But in the past few years, Low has also taken on a new job. He is the founder and CEO of a new health technology startup, MDMetrix, that’s aiming to help doctors improve their work by giving them easy access to their own patients’ data.

In a nutshell: A/B testing analytics for healthcare.

The idea came from a painful experience in Low’s professional life. In 2016, his hospital, Seattle Children’s, started using a new drug in one of its most common surgeries. Low’s boss asked him to figure out if the new drug was working better than the old one.

“It seemed like a really easy problem to solve, initially, because in the last five years the hospital has become 100 percent digitized,” Low said on the most recent episode of GeekWire’s Health Tech podcast. “So that data lives somewhere. It exists [in] a digital format. We thought it would be really easy to just call up someone and ask them to surface that data.”

It was the opposite of easy. The process started with Low sitting down with an analyst, who translated his clinical question into a computer program. The analyst queried the hospital’s database and sent Low a huge spreadsheet of raw data.

Hear Low’s full story on the most recent episode of our Health Tech podcast. Listen in the player below or subscribe to Health Tech in your favorite podcast app.

“Inevitably, what comes back is not quite what I think it would be, so then there’s a bit of back-and-forth,” Low said.

When he has the correct data, Low then has to go to a different hospital employee: A statistician. Low has to then re-explain what all the data is and what question he’s trying to answer. Eventually, the statistician analyses the data and sends Low a report.

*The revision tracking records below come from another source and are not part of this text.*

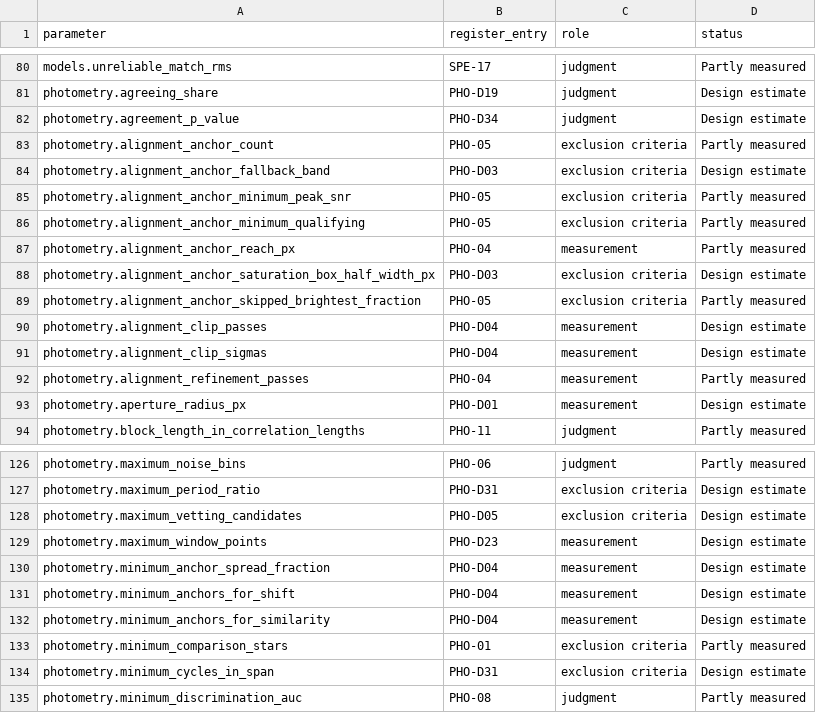
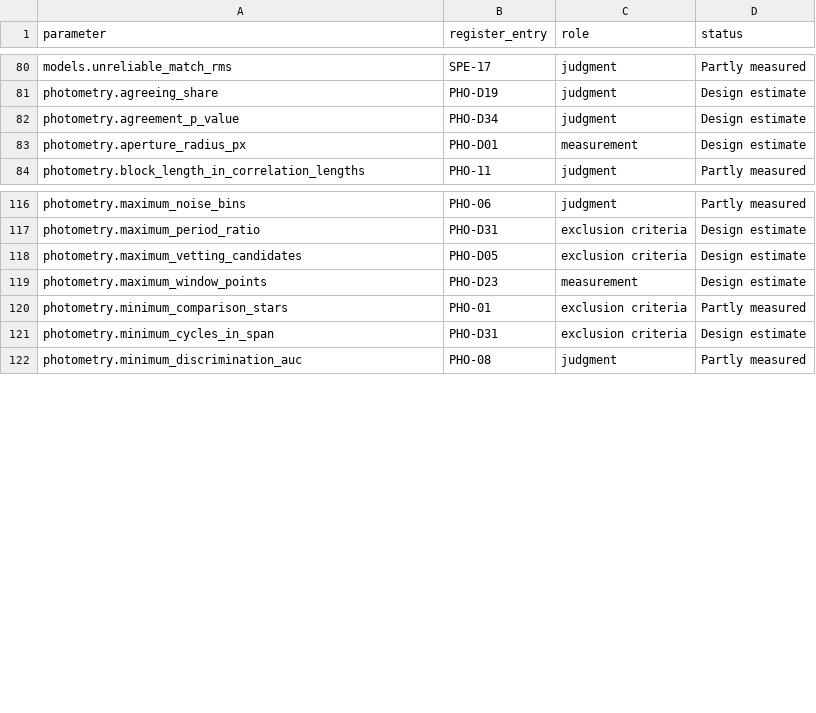
Before and after one commit to m1chae2/astrometrics, a CSV file: build/documentation/parameter_inventory/automatic_not_measured.csv, drawn as a sheet; only a part is shown, gaps mark what is left out; the diff names each change by its address in the sheet, - before the commit and + after, or states it on an @@ line.

```diff
--- a/build/documentation/parameter_inventory/automatic_not_measured.csv
+++ b/build/documentation/parameter_inventory/automatic_not_measured.csv
-row 83: photometry.alignment_anchor_count | PHO-05 | exclusion criteria | Partly measured
-row 84: photometry.alignment_anchor_fallback_band | PHO-D03 | exclusion criteria | Design estimate
-row 85: photometry.alignment_anchor_minimum_peak_snr | PHO-05 | exclusion criteria | Partly measured
-row 86: photometry.alignment_anchor_minimum_qualifying | PHO-05 | exclusion criteria | Partly measured
-row 87: photometry.alignment_anchor_reach_px | PHO-04 | measurement | Partly measured
-row 88: photometry.alignment_anchor_saturation_box_half_width_px | PHO-D03 | exclusion criteria | Design estimate
-row 89: photometry.alignment_anchor_skipped_brightest_fraction | PHO-05 | exclusion criteria | Partly measured
-row 90: photometry.alignment_clip_passes | PHO-D04 | measurement | Design estimate
-row 91: photometry.alignment_clip_sigmas | PHO-D04 | measurement | Design estimate
-row 92: photometry.alignment_refinement_passes | PHO-04 | measurement | Partly measured
-row 130: photometry.minimum_anchor_spread_fraction | PHO-D04 | measurement | Design estimate
-row 131: photometry.minimum_anchors_for_shift | PHO-D04 | measurement | Design estimate
-row 132: photometry.minimum_anchors_for_similarity | PHO-D04 | measurement | Design estimate
```
Also changed, not shown: build/documentation/parameter_inventory/not_tuning.csv, 35 other files.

The whole process can take 15 to 20 weeks, and that isn’t because Low’s hospital is doing a bad job: It’s a problem that persists all over the healthcare industry.

It turns out the new drug was about as effective as the old one and the hospital didn’t change anything. But for Low, the experience pointed to a need for a different kind of change.

“I don’t want to make an intuitive decision whether to adopt something in my personal practice of medicine. I want to make a data-based decision. And often that data is not there — except it is. All the data is there if you know how to look for it,” Low said.

The business plan that Low sketched out on the back of a Starbucks napkin. His vision was to turn a 20-week, manual process into an automatic data pull that would take just a few minutes. (Photo courtesy of Dan Low)

So why does the industry have this problem in the first place?

“Healthcare data isn’t necessarily easy to use,” said Jim Harding. Harding is a longtime technology executive who has led teams at Amazon and is now the CEO of healthcare data company MultiScale Health Networks.

“It’s highly regulated, for one thing, and people that work with are somewhat scared about it when they come into the industry,” he said.

National laws regulating how healthcare data can be stored, accessed and shared make working with the data much more difficult than would be in other industries, Harding said. But there’s another problem: The basic form of the databases.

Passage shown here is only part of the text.